There are times when I feel like a god to have experienced such thoughts! Thankfully I am not a god: I was born and I will die. To imagine how a god might feel, however, is an aid to dispelling sadness, loneliness, and tears. Would a god not be content at arriving at a solution to the riddle of how to order the universe, that is by allowing the universe to repeat infinitely in infinite variations so that every form of life can eventually experience every single possibility? The universe would begin, expand, and contract; ending so as to begin one more time, to enable all other permutations and combinations of life to occur. Perhaps the being that thinks such a thought is the universe itself, a zero which grows to infinity and returns to zero. Would it not be content at having solved the ultimate puzzle?
Dr. X (neurologist) notes: Excessive mental activity showing signs of electrical overload in the brain. Recommended action: E.E.G. test (brain wave scan).

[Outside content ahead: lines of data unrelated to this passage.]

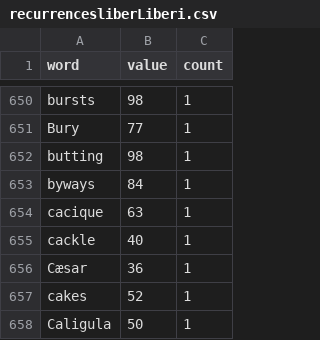
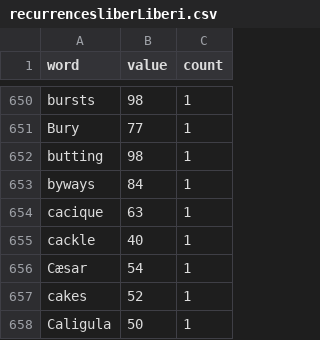
Before and after one commit to yuriceschin/GematriaCalculator, a CSV file: src/data/recurrencesliberLiberi.csv, drawn as a sheet; only a part is shown, gaps mark what is left out.

```diff
--- a/src/data/recurrencesliberLiberi.csv
+++ b/src/data/recurrencesliberLiberi.csv
@@ -655,3 +655,3 @@ cacique,63,1
 cackle,40,1
-Cæsar,36,1
+Cæsar,54,1
 cakes,52,1
```
Also changed, not shown: src/data/recurrencesliberCordiscinctiserpente.csv, src/data/recurrencesliberStellaerubae.csv, 3 other files.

Dr. Y (psychiatrist) notes: Persistent irritability in the face of psychiatric treatment forms part of a pattern of fairly standard mood disorder. Recommended action: Continue current medication, adding a mood stabilizer. Monitor the patient closely, however, for signs of loss of unbalanced behavior. A diagnosis of psychosis cannot be ruled out if present trends in the patient's behavior persist.
Dr. Z (psychiatrist) notes: The patient can safely live outside of hospital under the close supervision of a community care team. His progress following the seizure that brought him to hospital makes him an 'atypical' patient.

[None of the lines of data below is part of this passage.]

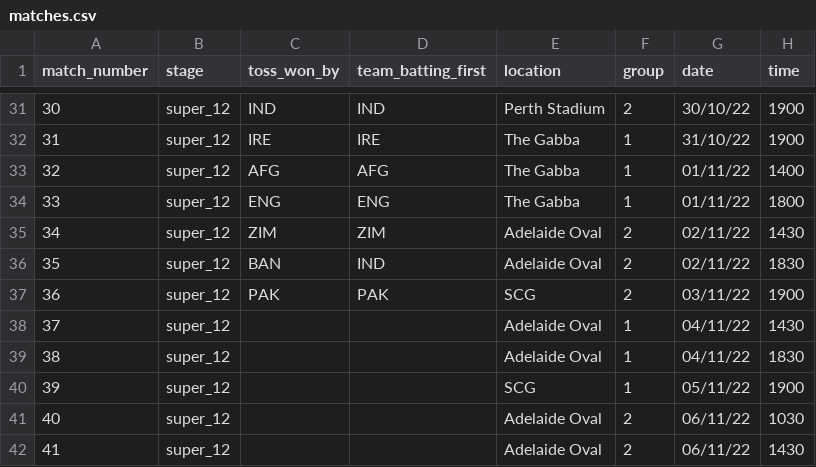
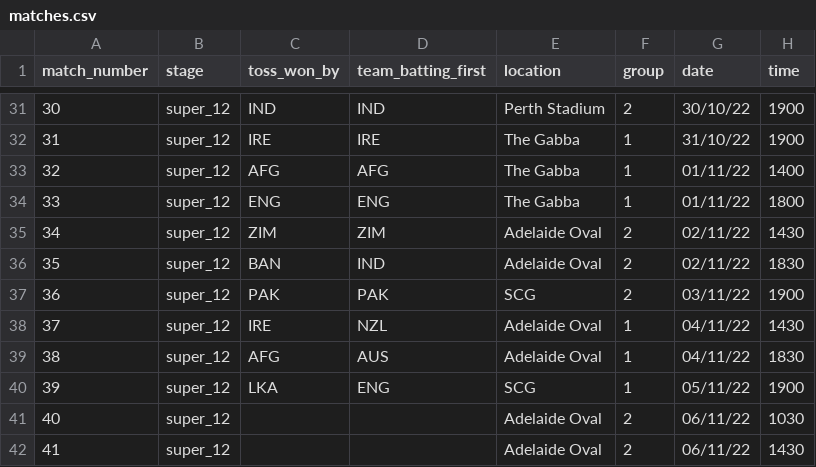
Before and after one commit to ADBond/cricket-competition, a CSV file: competitions/mens_t20_world_cup_2022/data/matches.csv, drawn as a sheet; only a part is shown, gaps mark what is left out.

```diff
--- a/competitions/mens_t20_world_cup_2022/data/matches.csv
+++ b/competitions/mens_t20_world_cup_2022/data/matches.csv
@@ -37,5 +37,5 @@ match_number,stage,toss_won_by,team_batting_first,location,group,date,time
 36,super_12,PAK,PAK,SCG,2,03/11/22,1900
-37,super_12,,,Adelaide Oval,1,04/11/22,1430
-38,super_12,,,Adelaide Oval,1,04/11/22,1830
-39,super_12,,,SCG,1,05/11/22,1900
+37,super_12,IRE,NZL,Adelaide Oval,1,04/11/22,1430
+38,super_12,AFG,AUS,Adelaide Oval,1,04/11/22,1830
+39,super_12,LKA,ENG,SCG,1,05/11/22,1900
 40,super_12,,,Adelaide Oval,2,06/11/22,1030
```
Also changed, not shown: competitions/mens_t20_world_cup_2022/data/bonus_points.csv, competitions/mens_t20_world_cup_2022/data/match_teams.csv.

(In informal discussions with colleagues, Dr. Z observed grimly that 'atypical' could mean perfectly normal or perfectly mad in this case, and that only time would tell.)
(A response to Slavoj Zizek's question "Why should a dialectician learn to count to four?" 14 Beyond writing in triplicate!)
(The author remains on pills for 'clear thinking'--long live Rene Descartes or Socrates. His personal computer appears to be on the verge of a breakdown--long live Marshall McLuhan.)
1. Lauren Slater, Welcome to my Country: A Therapist's Memoir of Madness. (New York: Anchor, 1996), p. 114.
2. William Styron, Darkness Visible: A Memoir of Madness. (New York: Vintage, 1992), p. 5.
3. ibid., p. 9.
4. ibid., p. 5.
5. ibid., p. 7.
6. Martha Manning, Undercurrents: A Life Beneath the Surface. (San Francisco: HarperCollins, 1994), p. 34.
7. ibid., p. 39.
8. ibid., p. 51.
9. John Bentley Mays, In the Jaws of the Black Dogs: A Memoir of Depression. (Toronto: Penguin, 1995), pp. xiv-xv.
10. Theodor Adorno, Minima Moralia., trans. E.F.N. Jephcott (New York: Verso, 1978), p. 65.
11. Styron, p. 16.
12. ibid., p. 17.
13. ibid., p. 37.
14. Slavoj Zizek, For They Know Not What They Do: Enjoyment as a Political Factor. (London: Verso, 1991), p. 179.
15. Ernesto Laclau and Chantal Mouffe, Hegemony and Socialist Strategy: Towards a Radical Democratic Politics. (London: Verso, 1985), p. 111.
16. Judith Butler, Bodies that Matter: On the Discursive Limits of Sex. (New York: Routledge, 1993), p. 6.